Mr. Andrade to Mr. Olney.


Sir: The leading organs of the press in this country have recently published the information taken from the St. James Gazette, of London, respecting a dispatch of Mr. Joseph Chamberlain, secretary of state for the colonies, recommending that the government of British Guiana increase its police force, purchase two Maxim guns, one of which is to be placed at the Yuruan station, and open a road through the interior from Barima to the Yuruan and the Cuyuni. The said dispatch is said to have been followed by a cablegram, addressed by the said Mr. Chamberlain to Sir Cameron Lees, with regard to the said three points.

Your excellency will find in the appended copy of the Daily Chronicle, of Georgetown, issue of Friday, the 27th of September, the full text of the dispatch referred to, as well as the proceedings of the session of the combined court at which it was discussed and from which the existence of the cablegram subsequent to the dispatch, which embodied special instructions that the secretary of the colonial government thought he should not disclose, seems to be equally well established.

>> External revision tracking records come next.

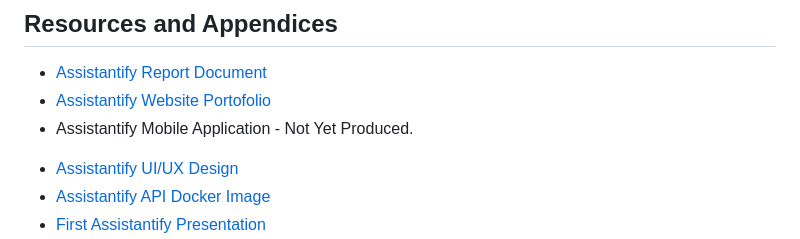
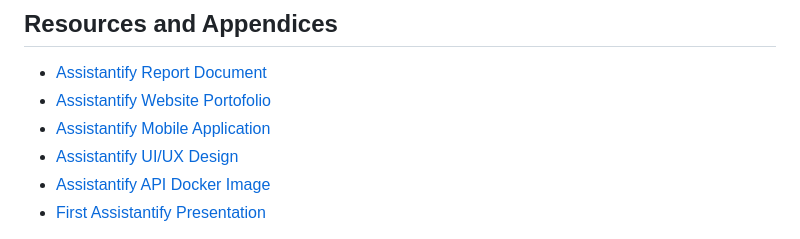
Before and after one commit to AnmarHani/Assistantify, a Markdown page: README.md, the part around the change. Rendered like a GitHub page.

```diff
--- a/README.md
+++ b/README.md
@@ -59,8 +59,7 @@ As mentioned before, we use client-server architecture, so we have frontend, bac
 ## Resources and Appendices
 - [Assistantify Report Document](https://drive.google.com/file/d/1vPKCSpOyrotmcOq4Kka363s3UPwBxtoO/view?usp=sharing)
 - [Assistantify Website Portofolio](https://orchid-guests-837422.framer.app/)
-- Assistantify Mobile Application - Not Yet Produced.
-<!-- https://app.flutterflow.io/share/assistentify-b1d861 -->
+- [Assistantify Mobile Application](https://app.flutterflow.io/share/assistentify-b1d861)
 - [Assistantify UI/UX Design](https://www.figma.com/design/8URmvkc1i4al4VVC1VRi77/M%26A?node-id=633-3262&t=RPuHQ154oMqLt1LM-1)
 - [Assistantify API Docker Image](https://hub.docker.com/repository/docker/anmarhani/atn_api_gateway/general)
 - [First Assistantify Presentation](https://docs.google.com/presentation/d/107feGcTtZRH_q4gXdaBesl2loShJhqCV/edit?usp=sharing&ouid=115724437142488427456&rtpof=true&sd=true)
```
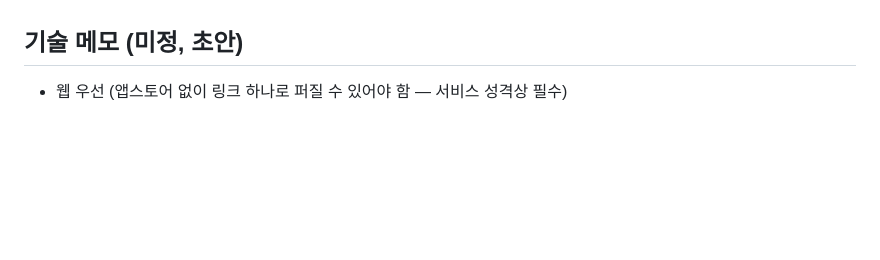
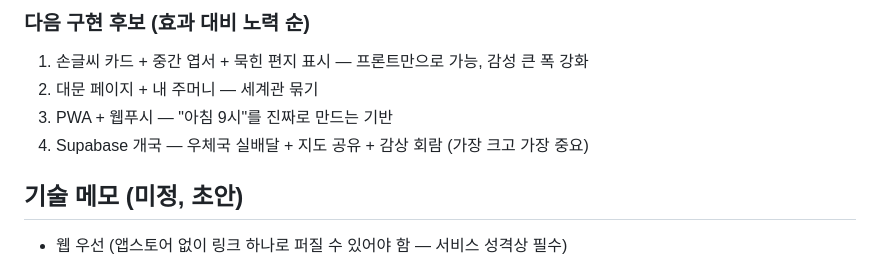
Before and after one commit to haeun05/jumeoni, a Markdown page: PLAN.md, the part around one of its changes. Drawn GitHub-style; blank space fills up the shorter version.

```diff
--- a/PLAN.md
+++ b/PLAN.md
@@ -89,3 +147,9 @@ MVP에서 뺄 것: 로그인, 프로필, 좋아요, 댓글, 알림. 전부 나
+### 다음 구현 후보 (효과 대비 노력 순)
+1. 손글씨 카드 + 중간 엽서 + 묵힌 편지 표시 — 프론트만으로 가능, 감성 큰 폭 강화
+2. 대문 페이지 + 내 주머니 — 세계관 묶기
+3. PWA + 웹푸시 — "아침 9시"를 진짜로 만드는 기반
+4. Supabase 개국 — 우체국 실배달 + 지도 공유 + 감상 회람 (가장 크고 가장 중요)
+
 ## 기술 메모 (미정, 초안)
 
 - 웹 우선 (앱스토어 없이 링크 하나로 퍼질 수 있어야 함 — 서비스 성격상 필수)
```
Also changed, not shown: other parts of PLAN.md (+58 -0 lines).
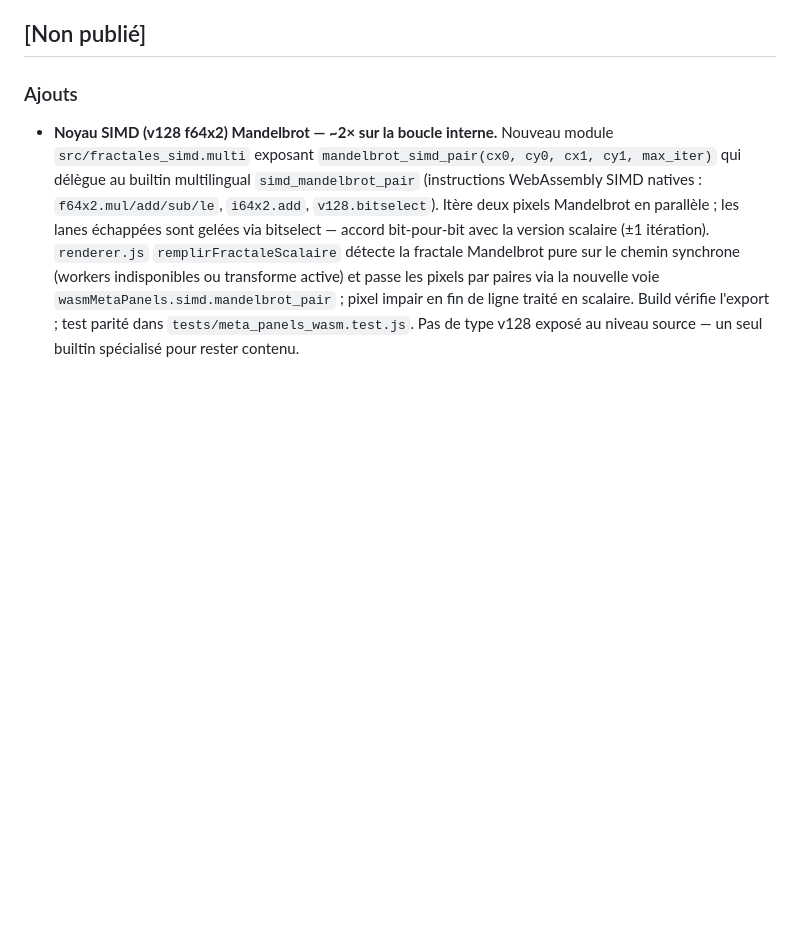
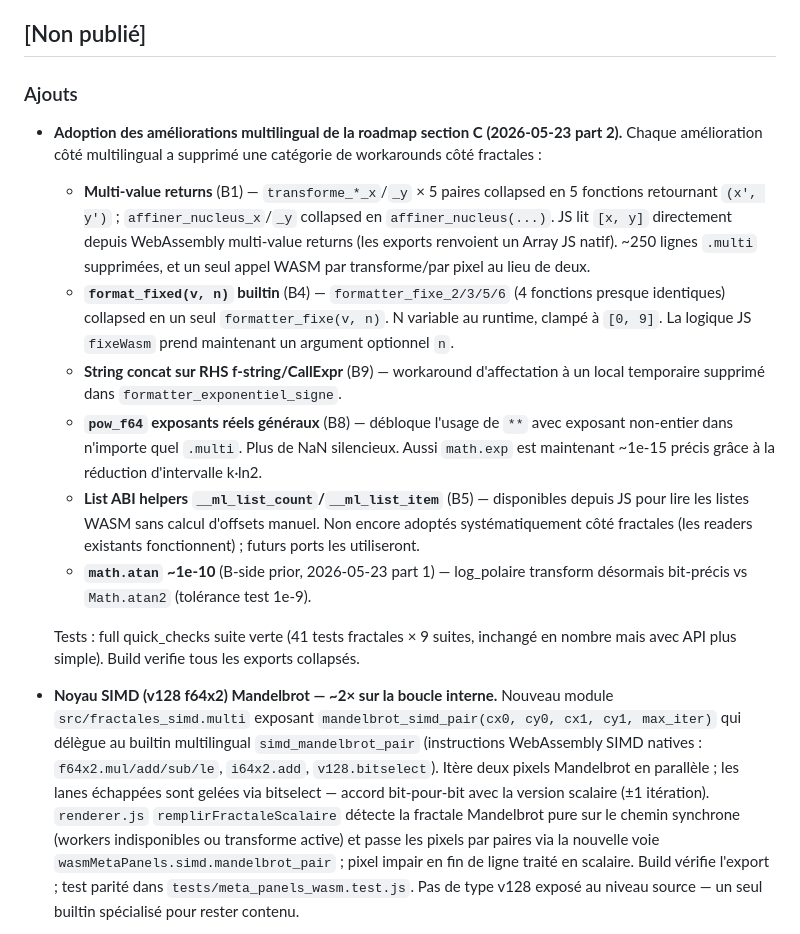
Before and after one commit to multilingualprogramming/fractales, a Markdown page: CHANGELOG.md, the part around the change. Rendered like a GitHub page; blank space fills up the shorter version.

Commit message:
Update functions

```diff
--- a/CHANGELOG.md
+++ b/CHANGELOG.md
@@ -5,6 +5,36 @@ Ce projet suit une convention inspirée de Keep a Changelog.
 ## [Non publié]
 
 ### Ajouts
+
+- **Adoption des améliorations multilingual de la roadmap section C
+  (2026-05-23 part 2).** Chaque amélioration côté multilingual a supprimé une
+  catégorie de workarounds côté fractales :
+  - **Multi-value returns** (B1) — `transforme_*_x`/`_y` × 5 paires collapsed
+    en 5 fonctions retournant `(x', y')` ; `affiner_nucleus_x`/`_y` collapsed
+    en `affiner_nucleus(...)`. JS lit `[x, y]` directement depuis WebAssembly
+    multi-value returns (les exports renvoient un Array JS natif). ~250 lignes
+    `.multi` supprimées, et un seul appel WASM par transforme/par pixel au
+    lieu de deux.
+  - **`format_fixed(v, n)` builtin** (B4) — `formatter_fixe_2/3/5/6` (4
+    fonctions presque identiques) collapsed en un seul `formatter_fixe(v, n)`.
+    N variable au runtime, clampé à `[0, 9]`. La logique JS `fixeWasm` prend
+    maintenant un argument optionnel `n`.
+  - **String concat sur RHS f-string/CallExpr** (B9) — workaround d'affectation
+    à un local temporaire supprimé dans `formatter_exponentiel_signe`.
+  - **`pow_f64` exposants réels généraux** (B8) — débloque l'usage de `**`
+    avec exposant non-entier dans n'importe quel `.multi`. Plus de NaN
+    silencieux. Aussi `math.exp` est maintenant ~1e-15 précis grâce à la
+    réduction d'intervalle k·ln2.
+  - **List ABI helpers `__ml_list_count`/`__ml_list_item`** (B5) — disponibles
+    depuis JS pour lire les listes WASM sans calcul d'offsets manuel. Non
+    encore adoptés systématiquement côté fractales (les readers existants
+    fonctionnent) ; futurs ports les utiliseront.
+  - **`math.atan` ~1e-10** (B-side prior, 2026-05-23 part 1) — log_polaire
+    transform désormais bit-précis vs `Math.atan2` (tolérance test 1e-9).
+
+  Tests : full quick_checks suite verte (41 tests fractales × 9 suites,
+  inchangé en nombre mais avec API plus simple). Build verifie tous les
+  exports collapsés.
 
 - **Noyau SIMD (v128 f64x2) Mandelbrot — ~2× sur la boucle interne.** Nouveau
   module `src/fractales_simd.multi` exposant `mandelbrot_simd_pair(cx0, cy0,
```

Although the three above-mentioned propositions appear therein to be denied, yet another was passed at the same session authorizing the government to build a police station on the Yuruan, in the place of that now existing, on a more healthy spot. And all this indicates that Great Britain still persists in considering beyond dispute as a part of the colony of British Guiana the territory that Venezuela has been contending for during fifty years and more and in administering according to her own exclusive will.

Accept, etc.,

José Andrade.